iphone spring 2013 356

Study the art of observation. Know what you are looking for. I recommend the book “The Art of Awareness” by Deb Curtis and Margie Carter. Also a mini resource to get you started is an article put out in a NAEYC publication called: “One Teacher, 20 Preschoolers, and a Goldfish Environmental Awareness, Emergent Curriculum, and Documentation” by Ann Lewin Benham – Many resources on Reggio Emilia show a beautiful and meaningful way of capturing children’s work. A recent article I found that describes the Reggio perspective nicely can be found at:

It is important to capture the joys of childhood and the deep learning children are doing. A picture says a thousand words but a note or recording paired with that picture clarifies what really is happening.
Questions I ask myself while documenting:
– Did I record enough samples of child language to accurately represent the ideas they are sharing?
– Did I describe or note key words from the event enough that I will remember what was happening?
– Did I make note of the moment that represents growth, progress, skill, or personality (this is just as important as skill – did the event show us something new about how the child thinks or who she is as a person? We value children and not just academia).
– Did I take photos that show progression of the project and ideas (not just cute photos).
– Did I add my own bias or falsely interpret the happenings or am I sure that I am presenting clear and accurate evidence?

What do you see?

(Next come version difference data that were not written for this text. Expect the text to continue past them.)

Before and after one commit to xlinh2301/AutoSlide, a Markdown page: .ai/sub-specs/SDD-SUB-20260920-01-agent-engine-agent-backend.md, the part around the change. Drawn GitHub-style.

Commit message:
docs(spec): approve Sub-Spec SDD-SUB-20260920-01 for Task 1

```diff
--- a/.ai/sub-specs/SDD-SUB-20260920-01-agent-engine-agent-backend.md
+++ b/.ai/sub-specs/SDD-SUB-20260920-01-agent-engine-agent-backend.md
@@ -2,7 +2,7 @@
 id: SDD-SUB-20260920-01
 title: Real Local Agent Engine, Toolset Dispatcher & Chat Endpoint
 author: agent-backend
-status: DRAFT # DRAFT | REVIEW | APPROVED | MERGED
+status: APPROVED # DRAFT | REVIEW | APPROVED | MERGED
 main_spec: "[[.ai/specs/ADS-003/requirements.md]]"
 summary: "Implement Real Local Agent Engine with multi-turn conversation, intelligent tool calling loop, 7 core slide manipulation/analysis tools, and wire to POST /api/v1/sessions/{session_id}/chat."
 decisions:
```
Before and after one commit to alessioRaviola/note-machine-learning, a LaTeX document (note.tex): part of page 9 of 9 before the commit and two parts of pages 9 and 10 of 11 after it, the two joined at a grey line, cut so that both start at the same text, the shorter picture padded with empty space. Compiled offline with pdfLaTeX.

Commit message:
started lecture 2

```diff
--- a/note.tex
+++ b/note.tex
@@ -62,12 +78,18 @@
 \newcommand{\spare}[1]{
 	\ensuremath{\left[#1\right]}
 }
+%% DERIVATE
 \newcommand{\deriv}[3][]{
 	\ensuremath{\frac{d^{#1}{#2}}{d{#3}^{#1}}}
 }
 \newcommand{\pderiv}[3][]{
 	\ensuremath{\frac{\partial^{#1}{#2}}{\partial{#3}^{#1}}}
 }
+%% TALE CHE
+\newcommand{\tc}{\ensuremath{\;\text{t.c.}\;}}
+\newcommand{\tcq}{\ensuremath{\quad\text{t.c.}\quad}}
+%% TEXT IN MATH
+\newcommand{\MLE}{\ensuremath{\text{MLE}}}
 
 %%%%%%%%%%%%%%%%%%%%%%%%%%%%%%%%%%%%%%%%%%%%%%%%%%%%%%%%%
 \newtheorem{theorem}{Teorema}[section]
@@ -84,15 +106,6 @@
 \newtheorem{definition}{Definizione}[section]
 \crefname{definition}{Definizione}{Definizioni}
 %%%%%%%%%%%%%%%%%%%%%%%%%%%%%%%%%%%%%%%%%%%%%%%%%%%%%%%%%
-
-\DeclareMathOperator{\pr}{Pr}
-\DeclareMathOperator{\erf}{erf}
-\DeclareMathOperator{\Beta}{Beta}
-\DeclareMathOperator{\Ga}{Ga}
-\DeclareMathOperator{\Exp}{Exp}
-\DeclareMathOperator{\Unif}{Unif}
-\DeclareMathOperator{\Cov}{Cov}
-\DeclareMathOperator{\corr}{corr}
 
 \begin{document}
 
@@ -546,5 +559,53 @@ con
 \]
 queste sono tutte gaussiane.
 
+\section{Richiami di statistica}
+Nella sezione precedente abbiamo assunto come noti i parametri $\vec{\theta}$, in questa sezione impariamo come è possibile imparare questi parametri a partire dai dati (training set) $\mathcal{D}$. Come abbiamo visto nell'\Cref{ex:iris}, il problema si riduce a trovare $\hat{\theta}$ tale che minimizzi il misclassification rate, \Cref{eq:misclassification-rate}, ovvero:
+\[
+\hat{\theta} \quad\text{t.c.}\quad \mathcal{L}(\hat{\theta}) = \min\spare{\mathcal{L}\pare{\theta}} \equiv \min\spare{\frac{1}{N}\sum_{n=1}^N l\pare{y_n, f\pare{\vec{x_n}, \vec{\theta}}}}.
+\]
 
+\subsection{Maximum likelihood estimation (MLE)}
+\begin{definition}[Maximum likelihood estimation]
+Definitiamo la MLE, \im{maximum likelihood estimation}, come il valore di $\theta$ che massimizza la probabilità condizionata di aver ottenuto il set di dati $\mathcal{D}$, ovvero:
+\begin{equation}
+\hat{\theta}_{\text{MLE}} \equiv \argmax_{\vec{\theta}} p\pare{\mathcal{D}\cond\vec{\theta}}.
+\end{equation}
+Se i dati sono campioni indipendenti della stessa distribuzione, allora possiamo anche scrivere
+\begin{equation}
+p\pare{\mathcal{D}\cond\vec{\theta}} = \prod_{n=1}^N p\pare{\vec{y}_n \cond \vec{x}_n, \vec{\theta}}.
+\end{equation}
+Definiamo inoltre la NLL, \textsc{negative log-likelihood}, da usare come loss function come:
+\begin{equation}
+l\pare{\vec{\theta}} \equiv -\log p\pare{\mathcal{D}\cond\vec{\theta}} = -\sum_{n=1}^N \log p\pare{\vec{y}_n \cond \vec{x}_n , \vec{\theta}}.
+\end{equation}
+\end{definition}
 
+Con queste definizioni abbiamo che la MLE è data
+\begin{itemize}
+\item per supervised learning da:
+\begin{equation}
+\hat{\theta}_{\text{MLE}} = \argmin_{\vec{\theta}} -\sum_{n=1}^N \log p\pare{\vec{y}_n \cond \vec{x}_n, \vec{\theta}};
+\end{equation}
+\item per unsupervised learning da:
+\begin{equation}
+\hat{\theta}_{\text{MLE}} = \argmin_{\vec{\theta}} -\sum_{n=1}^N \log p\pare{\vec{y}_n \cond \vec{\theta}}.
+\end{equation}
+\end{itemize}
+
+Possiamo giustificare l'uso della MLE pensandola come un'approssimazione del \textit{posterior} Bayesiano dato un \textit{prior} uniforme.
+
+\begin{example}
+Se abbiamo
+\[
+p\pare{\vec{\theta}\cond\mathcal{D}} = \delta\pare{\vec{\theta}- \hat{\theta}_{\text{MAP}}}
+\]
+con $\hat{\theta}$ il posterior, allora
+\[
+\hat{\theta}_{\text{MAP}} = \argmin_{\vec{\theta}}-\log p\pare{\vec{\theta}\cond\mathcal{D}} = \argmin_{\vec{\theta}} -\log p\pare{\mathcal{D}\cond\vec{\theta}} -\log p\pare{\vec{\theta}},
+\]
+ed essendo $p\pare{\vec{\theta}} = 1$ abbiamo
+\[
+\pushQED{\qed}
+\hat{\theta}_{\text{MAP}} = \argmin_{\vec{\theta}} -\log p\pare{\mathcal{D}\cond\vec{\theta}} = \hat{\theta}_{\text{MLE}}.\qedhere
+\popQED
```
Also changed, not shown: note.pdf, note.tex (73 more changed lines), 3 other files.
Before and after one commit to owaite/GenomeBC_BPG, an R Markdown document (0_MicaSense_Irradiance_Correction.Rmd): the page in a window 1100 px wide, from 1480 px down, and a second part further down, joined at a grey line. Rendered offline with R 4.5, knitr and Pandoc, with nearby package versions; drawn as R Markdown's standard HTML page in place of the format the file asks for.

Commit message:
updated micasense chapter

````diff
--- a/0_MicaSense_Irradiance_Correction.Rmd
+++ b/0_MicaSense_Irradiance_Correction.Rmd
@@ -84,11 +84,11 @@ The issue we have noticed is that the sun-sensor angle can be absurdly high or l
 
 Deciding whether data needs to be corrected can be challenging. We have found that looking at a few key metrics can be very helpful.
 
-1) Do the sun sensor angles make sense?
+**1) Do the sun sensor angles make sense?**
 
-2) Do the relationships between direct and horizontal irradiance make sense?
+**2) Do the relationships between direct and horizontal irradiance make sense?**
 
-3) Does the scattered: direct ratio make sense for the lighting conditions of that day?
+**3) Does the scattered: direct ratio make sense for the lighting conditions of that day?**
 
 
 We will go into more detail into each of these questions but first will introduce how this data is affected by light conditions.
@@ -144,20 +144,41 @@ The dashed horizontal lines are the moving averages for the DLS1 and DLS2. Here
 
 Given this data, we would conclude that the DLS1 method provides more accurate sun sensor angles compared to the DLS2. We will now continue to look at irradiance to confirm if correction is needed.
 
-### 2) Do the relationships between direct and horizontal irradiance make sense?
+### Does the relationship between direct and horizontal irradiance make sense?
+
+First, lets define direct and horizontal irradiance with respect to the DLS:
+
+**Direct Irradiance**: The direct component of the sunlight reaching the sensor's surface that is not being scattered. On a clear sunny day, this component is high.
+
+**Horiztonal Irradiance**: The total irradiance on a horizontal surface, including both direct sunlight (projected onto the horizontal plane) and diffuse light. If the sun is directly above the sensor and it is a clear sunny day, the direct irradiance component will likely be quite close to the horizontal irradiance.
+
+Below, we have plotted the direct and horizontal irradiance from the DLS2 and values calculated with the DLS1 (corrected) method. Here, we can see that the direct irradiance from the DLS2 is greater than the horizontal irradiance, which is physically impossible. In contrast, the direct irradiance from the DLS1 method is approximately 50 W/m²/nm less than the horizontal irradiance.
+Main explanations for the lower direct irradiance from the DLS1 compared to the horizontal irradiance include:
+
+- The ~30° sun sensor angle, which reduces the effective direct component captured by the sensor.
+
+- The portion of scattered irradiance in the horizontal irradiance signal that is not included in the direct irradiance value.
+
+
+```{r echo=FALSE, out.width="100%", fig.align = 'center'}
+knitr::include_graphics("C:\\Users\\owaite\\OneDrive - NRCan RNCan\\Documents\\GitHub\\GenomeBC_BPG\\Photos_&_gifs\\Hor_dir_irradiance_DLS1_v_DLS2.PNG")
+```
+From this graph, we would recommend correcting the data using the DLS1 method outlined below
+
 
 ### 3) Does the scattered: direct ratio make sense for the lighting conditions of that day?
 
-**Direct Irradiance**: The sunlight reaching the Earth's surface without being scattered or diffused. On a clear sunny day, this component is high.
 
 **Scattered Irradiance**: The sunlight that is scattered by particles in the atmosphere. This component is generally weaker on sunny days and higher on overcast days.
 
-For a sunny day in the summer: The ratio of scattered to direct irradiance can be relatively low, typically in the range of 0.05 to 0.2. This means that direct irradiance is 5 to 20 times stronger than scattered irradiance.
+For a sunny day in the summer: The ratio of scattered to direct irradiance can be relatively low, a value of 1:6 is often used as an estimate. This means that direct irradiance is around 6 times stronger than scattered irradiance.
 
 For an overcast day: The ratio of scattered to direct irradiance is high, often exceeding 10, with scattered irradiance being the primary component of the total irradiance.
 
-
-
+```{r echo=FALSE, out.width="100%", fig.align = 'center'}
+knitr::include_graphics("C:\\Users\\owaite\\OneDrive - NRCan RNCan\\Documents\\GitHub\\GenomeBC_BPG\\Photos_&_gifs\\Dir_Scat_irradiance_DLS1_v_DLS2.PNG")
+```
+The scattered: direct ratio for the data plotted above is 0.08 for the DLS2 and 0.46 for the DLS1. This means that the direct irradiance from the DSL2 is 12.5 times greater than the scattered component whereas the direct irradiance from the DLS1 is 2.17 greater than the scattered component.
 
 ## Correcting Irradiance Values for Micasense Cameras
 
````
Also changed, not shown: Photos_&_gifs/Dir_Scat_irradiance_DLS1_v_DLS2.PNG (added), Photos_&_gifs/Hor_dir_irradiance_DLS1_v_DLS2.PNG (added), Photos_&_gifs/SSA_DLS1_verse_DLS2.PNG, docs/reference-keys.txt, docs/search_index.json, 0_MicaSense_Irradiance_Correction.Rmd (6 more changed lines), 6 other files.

I see:
A child that can match letters to letters (one to one correspondence and spatial/graphic relationships). He can sort from a pile of a variety of letters (letter identification and math). He can name each letter as he strings it (alphabetic awareness and fine motor). He can make the decision to put a different letter on his string but will say that he knows that the letter is not is in his name (self-awareness and independence). When asked he says that he did his name but he likes the other letters. He pretends they are shark teeth after completing the work and pretends to attack others hands with it as he laughs(joy, social interaction, imagination, and object representation).

Now tell me a 10 minute worksheet or skill and drill activity can get more than that! Bring learning alive! Let them play! It is your job to stage the environment so that they will show you just how much they know. Your job is putting it down on paper and collecting supporting evidence.

Last year I went to the National NAEYC Expo and one of the sessions I was handed this flyer on documentation (credit to the McCormick Tribune Foundation and Chicago Children’s Museum). I love it and had to share it!

I encourage you to explore how you record and share what your children do. What do you use for meaningful assessment? Do you use documentation? Can you incorporate it? How can you improve how you track and share what children learn? What is your next step in the process?

Documentation is hard. But, I feel it is the most authentic form of assessment I have found in the early childhood arena. It allows me to say Yes to play. Yes – you can work with real and meaningful materials. You can learn and grow. I will do my job of putting it on paper. I can’t support asking a child to do that job (unless it is a piece of their own written work or drawings). I can’t justify telling a child to abandon real work, tangible materials, and complex projects so that they can fill out a worksheet as a piece of evidence for a parent or the powers to be. I will do that part. I will translate the meaningful experiences they are having into evidence. If it must be on paper let me be the one to fill out that paper. The value of a child’s work must be honored in what they do and not only what they can put on paper with pencil. Learning is so much more than collecting bits of skills and information and regurgitating for others to see.
Let’s let children do what they do best! They will show us what they know if we just give them time, space, and material.

“Children are likely to live up to what you believe of them.”

– Lady Bird Johnson, Former First Lady